The imperial palace — full of ambitious royals, sly gossip, and unforeseen perils — is perhaps the most dangerous place in the Empire of Zhaon. Komor Yala, lady-in-waiting to the princess of the vanquished kingdom of Khir, has only her wits and her hidden blade to protect herself and her charge, who was sacrificed in marriage to the enemy as a hostage for her conquered people’s good behavior, to secure a tenuous peace.
But the Emperor is aging, and the Khir princess and her lady-in-waiting soon find themselves pawns in the six princes’ deadly schemes for the throne — and a single spark could ignite fresh rebellion in Khir.
Then, the Emperor falls ill — and a far bloodier game begins… (taken from Amazon)
Thank you to Netgalley for providing me with this book in exchange for my honest opinion. This book will be available on October 15th.
Admission: I judged a book based on its cover. The cover is incredible and immediately piqued my interest. That it’s a politically-charged fantasy didn’t hurt either. Beautifully written, if a bit dense, this east-Asian inspired fantasy was the only of its kind I’ve read this year.
It took me quite a while to become invested in this book. I was almost halfway through, and considering not finishing, before I found myself interested in the story. There’s that much setup. The pacing was much slower than with many fantasies, and takes some getting used to.
The writing was flowery, which alternated between annoying and impressing me. What can I say: sometimes I’m hard to please. That being said, I am of the opinion that if I had cloistered myself away for a few days and read this book straight through, I would have enjoyed it more. The subtle chess-like moves made throughout this book were very well done and it’s apparent that the author has an intricate plan for the series and knows exactly where everything is going.
My biggest complaint is less of a complaint than an observation: it was really difficult to keep track of all the characters for the first bit. Next time I pick up a book of this scope, I’ll write down character names and relationships if there isn’t a glossary of characters in the book.

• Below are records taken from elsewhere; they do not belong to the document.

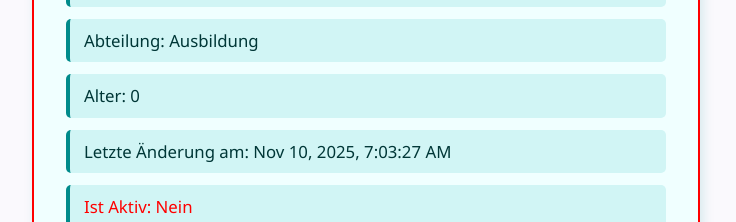
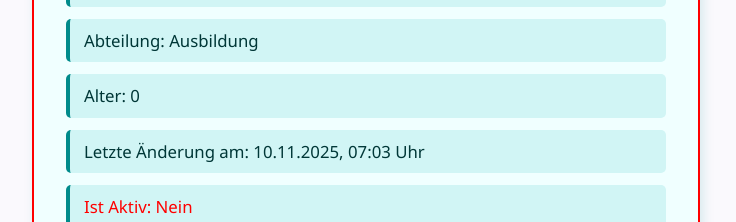
Before and after one commit to Luuk07/Mitarbeiter-Dashboard, an Angular app: page / in a window 1280 px wide. Shown: the part 936-1158 px from the top of the page, without its empty margins (314-1050 px from the left). Built offline with nearby package versions, Linux system fonts and the light colour scheme; data requests are answered from the project's data file.

Commit message:
Letzte Äanderungsdatum auf deutsche Zeit geändert

```diff
--- a/src/app/home/employee-comp/employee-comp.html
+++ b/src/app/home/employee-comp/employee-comp.html
@@ -11,7 +11,7 @@
       <p>Telefonnummer: {{employee?.phoneNumber}} </p>
       <p>Abteilung: {{employee?.department}} </p>
       <p>Alter: {{employee?.age}}</p>
-      <p>Letzte Änderung am: {{employee?.today | date:'medium' }}</p>
+      <p>Letzte Änderung am: {{employee?.today | date:'dd.MM.yyyy, HH:mm '}}Uhr</p>
       <p [ngClass]="{'isActive': employee.isActive, 'isNotActive':!employee.isActive}">Ist Aktiv: {{employee?.isActive  ? 'Ja' : 'Nein'}} </p>
     </div>
 
```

If you like slow-building books, political intrigue, and flowing language, this is a fantasy to read.